Guide to customer onboarding [examples and best practices]
Time to read: 8 minutes
Like any relationship, the early stages of your customer relationships are crucial. As they get to know your business, customers will look for green flags—actions that demonstrate you care about their experience and build trust. (On the flip side, they’ll also notice red flags that show the opposite.)
These early interactions can determine whether the customer continues their relationship with your business or churns. This is why customer onboarding is a vital step of the customer journey. An intentional onboarding process can make the difference in nurturing loyal customers.
In this post, we’ll walk through why customer onboarding matters, its stages, examples, and best practices (or green flags) to show customers why they should stick around.
It’s the process of welcoming new customers to your business and guiding them as they discover the value of your products or services.
The goal of new customer onboarding is to get customers acquainted with your product or service and encourage them to adopt it quickly as a part of their life or work. Effective customer onboarding also helps convert trial customers into subscribers.
The onboarding process sets the tone for your relationship with customers. It’s your first impression, so make it count. A comprehensive, supportive onboarding process will help you:
- Provide a positive customer experience.
- Build strong relationships with customers.
- Improve customer retention (and reduce churn).
- Create brand advocates.
- Increase revenue.
So how can onboarding achieve all this? Consider these customer experience-related statistics:

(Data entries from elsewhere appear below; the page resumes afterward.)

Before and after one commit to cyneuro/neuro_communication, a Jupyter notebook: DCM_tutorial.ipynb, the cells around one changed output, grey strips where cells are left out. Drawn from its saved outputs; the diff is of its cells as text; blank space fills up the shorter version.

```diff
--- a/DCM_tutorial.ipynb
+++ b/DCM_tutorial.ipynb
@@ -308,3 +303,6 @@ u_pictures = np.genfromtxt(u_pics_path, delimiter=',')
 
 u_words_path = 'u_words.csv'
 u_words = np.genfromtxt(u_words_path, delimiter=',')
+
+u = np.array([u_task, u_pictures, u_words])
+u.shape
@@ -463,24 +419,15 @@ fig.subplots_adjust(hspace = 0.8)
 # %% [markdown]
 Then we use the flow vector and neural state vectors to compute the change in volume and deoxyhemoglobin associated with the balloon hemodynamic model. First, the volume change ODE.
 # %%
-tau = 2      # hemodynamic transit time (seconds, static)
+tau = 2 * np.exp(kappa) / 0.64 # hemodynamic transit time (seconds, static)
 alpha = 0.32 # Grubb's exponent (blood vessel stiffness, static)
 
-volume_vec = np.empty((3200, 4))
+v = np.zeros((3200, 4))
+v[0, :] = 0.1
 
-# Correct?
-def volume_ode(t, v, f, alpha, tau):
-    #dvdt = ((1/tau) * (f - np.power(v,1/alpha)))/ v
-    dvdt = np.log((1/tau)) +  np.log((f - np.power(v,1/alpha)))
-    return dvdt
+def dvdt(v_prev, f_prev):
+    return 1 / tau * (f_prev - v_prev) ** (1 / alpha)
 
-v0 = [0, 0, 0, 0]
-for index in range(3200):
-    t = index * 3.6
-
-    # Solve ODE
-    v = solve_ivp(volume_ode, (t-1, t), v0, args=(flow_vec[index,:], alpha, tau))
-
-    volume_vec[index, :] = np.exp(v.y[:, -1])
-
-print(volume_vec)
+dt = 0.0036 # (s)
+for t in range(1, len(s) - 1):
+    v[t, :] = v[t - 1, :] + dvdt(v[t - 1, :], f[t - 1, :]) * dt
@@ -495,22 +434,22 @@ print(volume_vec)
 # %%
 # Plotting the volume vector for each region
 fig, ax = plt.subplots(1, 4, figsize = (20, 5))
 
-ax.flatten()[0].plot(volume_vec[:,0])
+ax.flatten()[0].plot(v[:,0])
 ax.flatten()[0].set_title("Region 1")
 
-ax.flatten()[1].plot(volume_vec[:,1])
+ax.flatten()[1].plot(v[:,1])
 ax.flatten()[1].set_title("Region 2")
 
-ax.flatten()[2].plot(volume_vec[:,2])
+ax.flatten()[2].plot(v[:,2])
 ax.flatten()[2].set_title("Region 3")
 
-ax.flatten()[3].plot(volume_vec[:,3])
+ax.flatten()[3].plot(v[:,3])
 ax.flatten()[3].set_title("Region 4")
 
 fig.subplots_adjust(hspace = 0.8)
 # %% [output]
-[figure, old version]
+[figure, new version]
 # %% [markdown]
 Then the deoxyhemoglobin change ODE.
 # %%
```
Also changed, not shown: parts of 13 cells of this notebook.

- Customer retention: Retaining existing customers is about 5x less expensive than gaining new ones
- Customer acquisition costs: Spending to acquire new customers has increased by over 50% in recent years
- Customer experience: Frustrating customer experiences can cause 56% of consumers to discontinue business with a company
- Revenue: Paying more for great customer experiences is increasingly likely, according 59% of customers
The new customer onboarding process looks different for different types of businesses. Some might need to provide more training up front, while others might focus on marketing and cross-selling.
Here are the common stages of an onboarding flow, along with examples and best practices—or the green flags customers will look for.
Green flag: Seamless sign-up process
As customers begin their relationship with your business, their first action is typically filling out a sign-up form or making a purchase.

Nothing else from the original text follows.